Fitch: Shell refinery shutdown spells gloom for vulnerable PH
The ripple effect from the permanent shutdown of Shell’s refinery in Tabangao town, Batangas province, in the Philippine economy will be far-reaching, leaving the country exposed to global oil price fluctuations while weakening its potential to attract investments.
According to Fitch Solutions Country Risk and Industry Research, “the economic repercussions could prove to be substantial.”
The think tank forecasts Shell’s move could raise the Philippine’s import bill, weaken the country’s ability to attract investment inflows, add burden to its forex reserves and possibly influence tighter monetary policy in the long term.
“As domestic fuel demand is expected to grow over the coming years, the Philippines will have little choice but to raise import volumes in response, barring an unlikely significant upsurge in [domestic] refining output,” Fitch Solutions said.
With the Shell refinery following in the footsteps of Chevron, which closed down its neighboring Caltex refinery in Batangas in 2003, Petron is the only one left as the Philippines’ crude oil refiner.
The shutdown of the Shell refinery took out about two-fifths of oil refining capacity in the Philippines.
“In our view, greater dependence on energy imports will leave the Philippine economy more tied to fluctuations in global energy prices,” Fitch Solutions said.
“A downsized domestic refining output, next to rising need for imports, is expected to prove a drag on the trade balance over the coming years, creating pressures for the Philippines’ external financing position when domestic demand for energy is rising,” it added.
Such a scenario puts added pressure on the Philippines’ foreign exchange reserves or its ability to attract investors inflows. In turn, this could result in the peso’s depreciation against the US dollar.

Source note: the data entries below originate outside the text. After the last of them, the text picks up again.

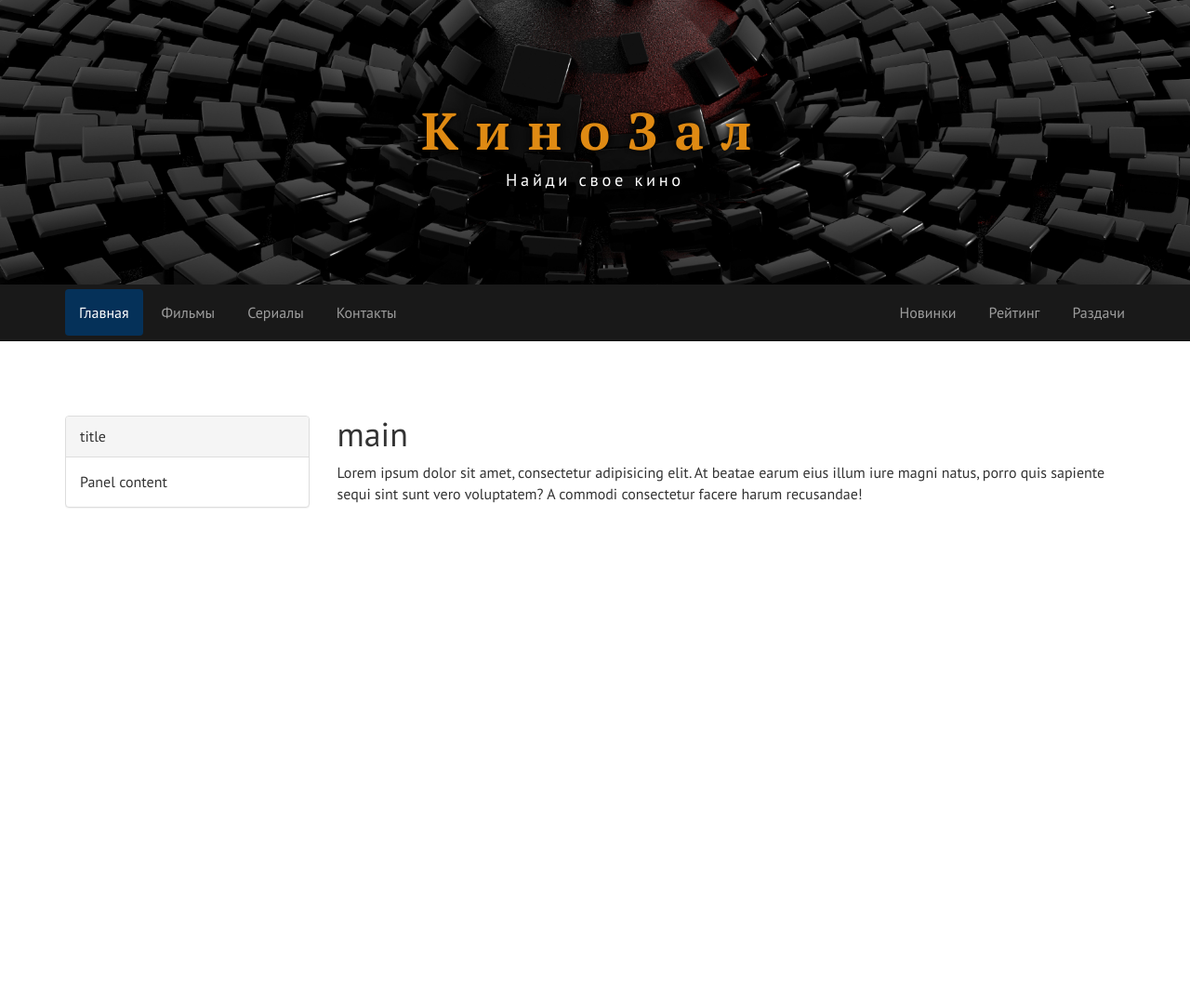
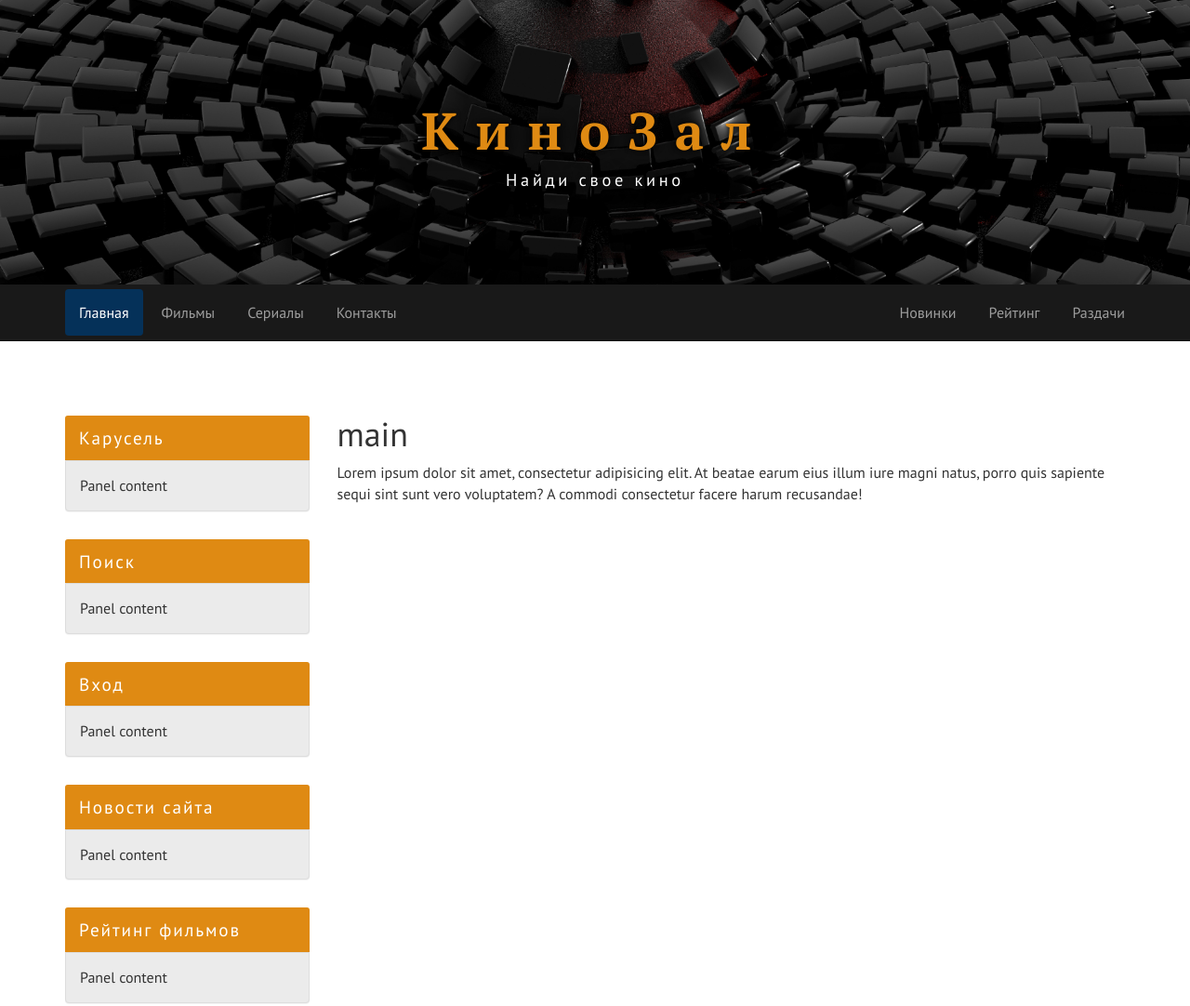
Before and after one commit to siniavskiialexandr/kinozal-temp, a website: page index.html in a window 1280 px wide. Shown: the whole page at 93% size. Before the commit the page ends 800 px from the top, so only its background shows below. Drawn offline with Linux system fonts and the light colour scheme.

Commit message:
сделали заготовки для работы с panal

```diff
--- a/assets/scss/_bootstrap-theming.scss
+++ b/assets/scss/_bootstrap-theming.scss
@@ -61,3 +61,24 @@
     margin-top: 0;
   }
 }
+
+.panel {
+  border: none;
+  background-color: darken($color-light, 8%);
+  margin-bottom: $gap * 2;
+
+  &-info{
+    .panel-heading {
+      border: none;
+      background-color: $color-accent;
+      color: $color-light;
+      font-size: 1.2rem;
+      letter-spacing: 0.1em;
+    }
+  }
+
+  &-body {
+    border: 1px solid $color-gray;
+    border-radius: 0 0 4px 4px;
+  }
+}
--- a/assets/scss/_main.scss
+++ b/assets/scss/_main.scss
@@ -1,3 +1,7 @@
+.main{
+  margin-bottom: $gap * 5.3333333;
+}
+
 //TODO: потом переделать на классы
 
 h1{
--- a/assets/scss/_sidebar.scss
+++ b/assets/scss/_sidebar.scss
@@ -0,0 +1,6 @@
+.left-sidebar {
+
+  .panel:last-of-type{
+
+  }
+}
--- a/index.html
+++ b/index.html
@@ -69,8 +69,37 @@
         voluptatem? A commodi consectetur facere harum recusandae!</p>
     </main>
     <aside class="left-sidebar col-lg-3 col-lg-pull-9 col-md-4 col-md-pull-8">
-      <div class="panel panel-default">
-        <div class="panel-heading">title</div>
+
+      <div class="vertical-slider panel panel-info">
+        <div class="panel-heading">Карусель</div>
+        <div class="panel-body">
+          Panel content
+        </div>
+      </div>
+
+      <div class="site-search panel panel-info">
+        <div class="panel-heading">Поиск</div>
+        <div class="panel-body">
+          Panel content
+        </div>
+      </div>
+
+      <div class="user-login panel panel-info">
+        <div class="panel-heading">Вход</div>
+        <div class="panel-body">
+          Panel content
+        </div>
+      </div>
+
+      <div class="site-news panel panel-info">
+        <div class="panel-heading">Новости сайта</div>
+        <div class="panel-body">
+          Panel content
+        </div>
+      </div>
+
+      <div class="top-films panel panel-info">
+        <div class="panel-heading">Рейтинг фильмов</div>
         <div class="panel-body">
           Panel content
         </div>
```
Also changed, not shown: assets/css/style.css.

Fitch Solutions said the Tabangao shutdown could even turn off Petron, which earlier announced plans to boost investments in the domestic downstream.
Petron had previously announced a $10-billion kitty for the further upgrade and expansion of its Bataan refinery and for an additional storage capacity in Mindanao.
Further, Fitch Solutions noted Shell’s cost-cutting campaign also affected the upstream segment of the business. The think tank is referring to Shell’s plan to divest from the Malampaya natural gas project.
Shell Philippines Exploration BV holds a 45-percent operating stake in the Malampaya project, the concession for which has not been renewed and would lapse in 2024.